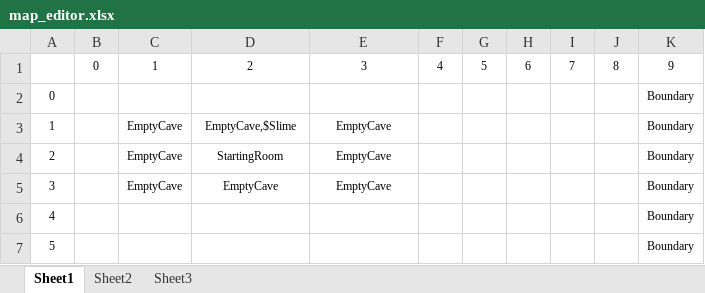
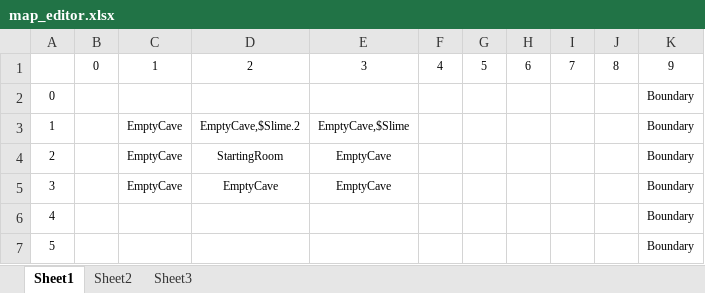
Before and after one commit to azureknight63/Heart-Of-Virtue, an Excel workbook: Heart_Of_Virtue/heart_of_virtue/resources/map_editor.xlsx, sheet Sheet1, drawn as a sheet; values as stored, in another font and other column widths than the file's, no borders; the diff names each change by its address in the sheet, - before the commit and + after, or states it on an @@ line.

```diff
--- a/Heart_Of_Virtue/heart_of_virtue/resources/map_editor.xlsx (sheet Sheet1)
+++ b/Heart_Of_Virtue/heart_of_virtue/resources/map_editor.xlsx (sheet Sheet1)
-D3: EmptyCave,$Slime
+D3: EmptyCave,$Slime.2
-E3: EmptyCave
+E3: EmptyCave,$Slime
```
Also changed, not shown: 5 other files.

__What you are asked to do__:
Select every line of the records holding the string "resources".

__Problem solution__:
Before and after one commit to azureknight63/Heart-Of-Virtue, an Excel workbook: Heart_Of_Virtue/heart_of_virtue/resources/map_editor.xlsx, sheet Sheet1, drawn as a sheet; values as stored, in another font and other column widths than the file's, no borders; the diff names each change by its address in the sheet, - before the commit and + after, or states it on an @@ line.
--- a/Heart_Of_Virtue/heart_of_virtue/resources/map_editor.xlsx (sheet Sheet1)
+++ b/Heart_Of_Virtue/heart_of_virtue/resources/map_editor.xlsx (sheet Sheet1)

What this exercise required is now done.